Don't ask me how I have gone so long without reading one of Josi Kilpack's culinary mysteries, but I have obviously been missing out on all the fun. Pumpkin Roll is absolutely perfect for Fall and Halloween! Set in Jamaica Plain, a small township of Boston it is close to heart of the Salem Witch Trials. Things get spooky fast for Sadie and boyfriend Pete who are on vacation together while watching Pete's grandchildren. Between light bulbs exploding, strange faces in the window, night time visitors and the witch across the street who is always digging in her yard, Sadie is sure there's a mystery to be unraveled. In her nosy neighbor way she offers a plate of cookies to Mrs. Wapple and is determined to figure out why she's so strange. But danger lurks around the fence! With mouthwatering recipes for cookies, whoopie pies, clam chowder and cinnamon twists, Pumpkin Roll is one you don't want to read while hungry! Sadie will have you itching to bake and trying to put together all the little clues behind this who done it. I thoroughly enjoyed this book and would recommend it to all readers as a must have before Halloween. The atmospheric creepy tone is topped off with lots of comfort foods for a perfect combination. Now that I've discovered The Sadie Hoffmiller Culinary Mystery Series I can't wait for Banana Split coming in Spring 2012. Thanks so much to Deseret Book for sending me Pumpkin Roll! Content: some violence and creepiness
Fun. Suspenseful. Great for Halloween.
by Lu Ann - reviewed on February 10, 2013
The first part of the book I feared Josi had ran out of creativity for Sadie and her mysteries. I was pleased in how the suspense and mystery steadily built.
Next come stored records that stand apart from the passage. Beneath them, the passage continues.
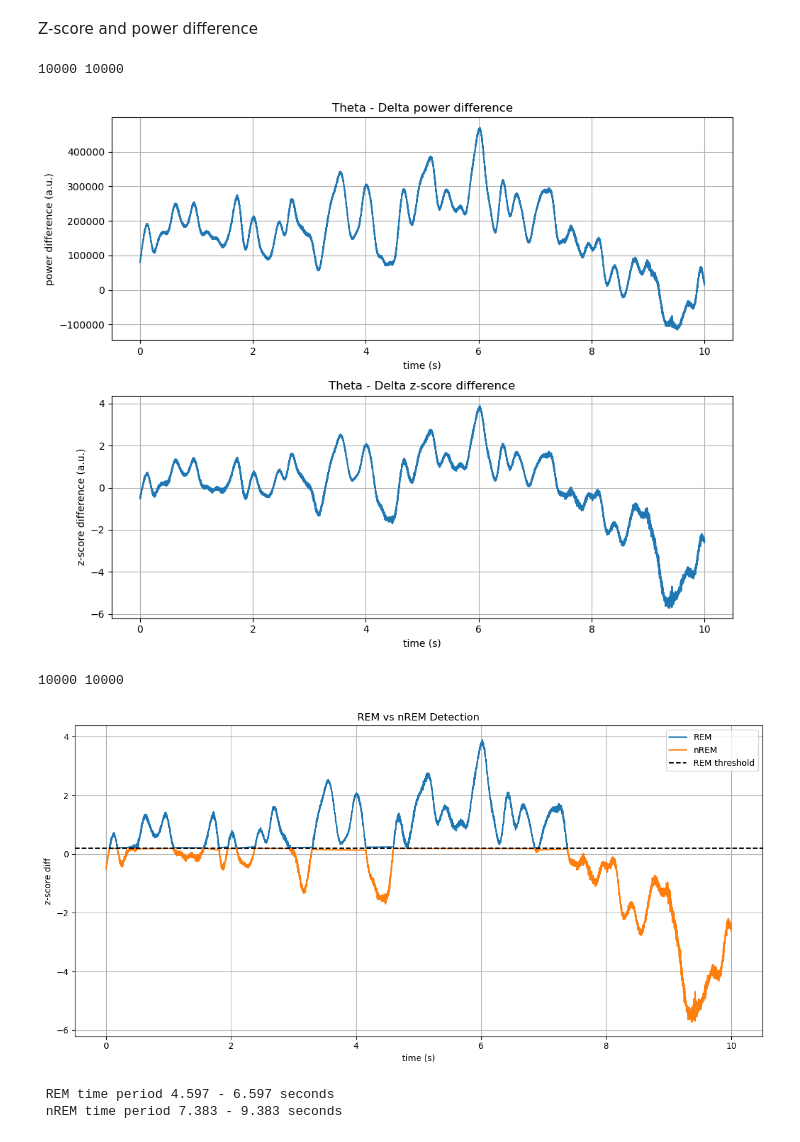
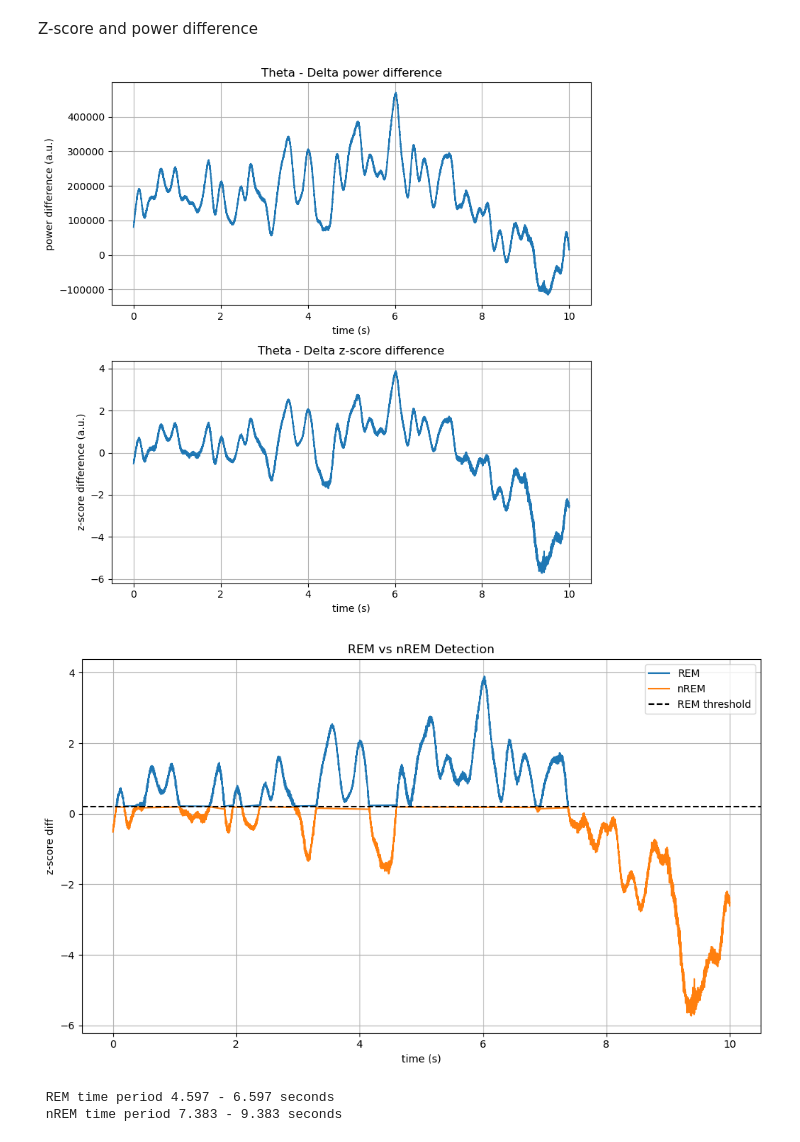
Before and after one commit to pschristodoulou/NRA, a Jupyter notebook: LFP/Ass1_ex1.ipynb, the cells around one changed output. Cells and saved outputs as stored; diff of their text form; code cells hidden in the pictures.

Commit message:
Fixed some graph and outputs

```diff
--- a/LFP/Ass1_ex1.ipynb
+++ b/LFP/Ass1_ex1.ipynb
@@ -378,43 +377,42 @@ Z-score and power difference
 from scipy.stats import zscore
 
 th_zscore = zscore(th_power)
 delt_zscore = zscore(delt_power)
 
 power_diff = th_power - delt_power
 zscore_diff = th_zscore - delt_zscore
 
 # print(len(power_diff), len(zscore_diff))
 
 time = np.linspace(start,end,len(th_power))
 
 # time = np.arange(len(power_diff)) / sampling_rate
 # time = np.arange(len(zscore_diff)) / sampling_rate
 
-plt.figure(figsize=(10,8))
+plt.figure(figsize=(8,8))
 plt.subplot(2, 1, 1)
 plt.plot(time, power_diff)
 plt.grid()
 plt.xlabel('time (s)')
 plt.ylabel('power difference (a.u.)')
 plt.title('Theta - Delta power difference')
 
 plt.subplot(2, 1, 2)
 plt.plot(time, zscore_diff)
 plt.grid()
 plt.xlabel('time (s)')
 plt.ylabel('z-score difference (a.u.)')
 plt.title('Theta - Delta z-score difference')
 plt.tight_layout()
 # %% [output]
-10000 10000
-[figure, old version]
+[figure, new version]
 # %%
 # Define REM and nREM masks based on z-score difference threshold
 rem_mask = zscore_diff > 0.2
 nrem_mask = ~rem_mask  # inverse of REM
 
 # Plot the mask over time for visualization (optional but helpful)
-plt.figure(figsize=(12, 6))
+plt.figure(figsize=(10, 6))
 plt.plot(time[rem_mask], zscore_diff[rem_mask], label='REM')
 plt.plot(time[nrem_mask], zscore_diff[nrem_mask], label='nREM')
 plt.axhline(0.2, color='black', linestyle='--', label='REM threshold')
@@ -427,8 +425,7 @@ plt.grid()
 plt.tight_layout()
 plt.show()
 # %% [output]
-10000 10000
-[figure, old version]
+[figure, new version]
 # %%
 def lh_bandpass_filter(input, low_f, high_f, sampling_rate=sampling_rate, filter_order=5):
     filter = butter(filter_order,[low_f,high_f],
```
Also changed, not shown: parts of 1 cell of this notebook.
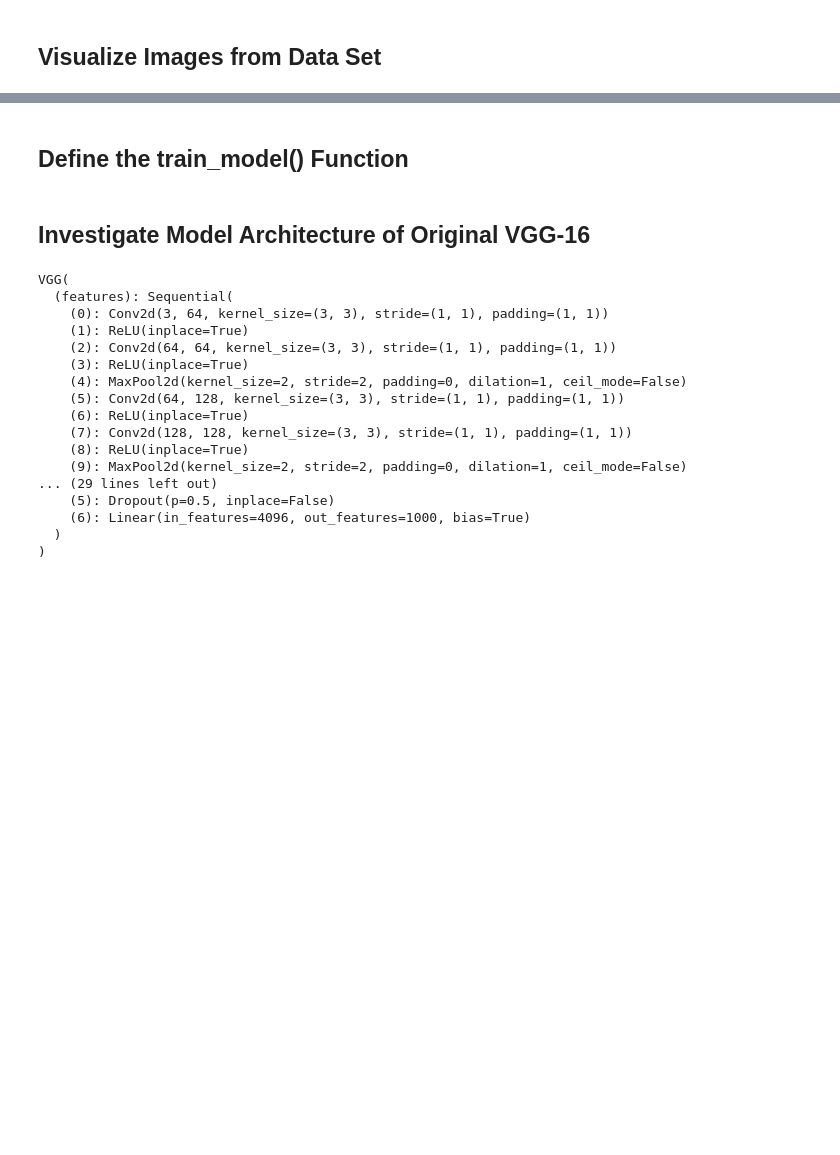
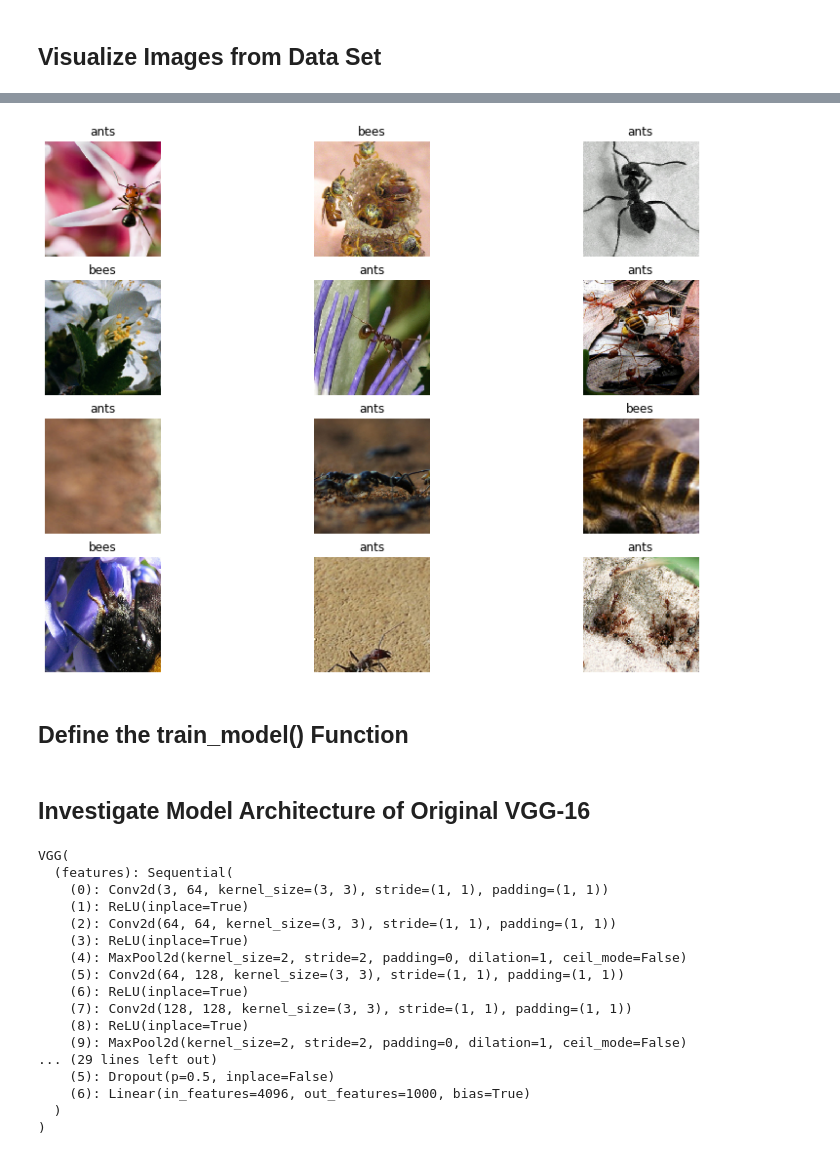
Before and after one commit to bpwilke/CapstoneA_NLP_TransferLearning, a Jupyter notebook: First Transfer Learning Example.ipynb, the cells around one changed output, grey strips where cells are left out. Saved outputs shown, nothing was run; the diff lists cells and outputs as text; code cells hidden in the pictures; blank space fills up the shorter version.

```diff
--- a/First Transfer Learning Example.ipynb
+++ b/First Transfer Learning Example.ipynb
@@ -146,3 +168,34 @@ imshow(out, title=[class_names[x] for x in classes])
+# %%
+# Here's another set of functions that may come in handy for visualization.
+# https://medium.com/swlh/image-classification-tutorials-in-pytorch-transfer-learning-19ebc329e200
+#
+# these were the normalizations set on this particular dataset in Setup above
+# transforms.Normalize([0.485, 0.456, 0.406], [0.229, 0.224, 0.225])
+# this function is used to reverse them to display images correctly.
+inv_normalize =  transforms.Normalize(
+    mean=[-0.485/0.229, -0.456/0.224, -0.406/0.225],
+    std=[1/0.229, 1/0.224, 1/0.225]
+)
+
+def class_plot(data, encoder, inv_normalize, n_figures = 12):
+    n_row = int(n_figures/3)
+    fig,axes = plt.subplots(figsize=(14, 10), nrows = n_row, ncols=3)
+    for ax in axes.flatten():                               # for each position in grid
+        a = random.randint(0,len(data))                     # get random number from length data
+        (image,label) = data[a]                             # load image, label tuple from random index
+        label = int(label)                                  # convert label to int
+        l = encoder[label]                                  # get string from label encoder index
+        image = inv_normalize(image)                        # run our inverse normalization
+        image = image.numpy().transpose(1,2,0)
+        im = ax.imshow(image)                               # set position in grid to current image
+        ax.set_title(l)                                     # set title to label string
+        ax.axis('off')
+    plt.show()
+
+# run our class plot function, passing in training data, our label encoder, and inverse normalization
+class_plot(image_datasets['train'], encoder, inv_normalize)
+# %% [output]
+[figure, added]
 # %% [markdown]
 ## Define the train_model() Function
 # %%
```
Also changed, not shown: parts of 28 cells of this notebook.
The last two thirds of the book kept one constantly guessing on 'Who did it? and Why?'. Once again she didn't disappoint and it is a great book to read at the beginning of the holiday season - before Halloween.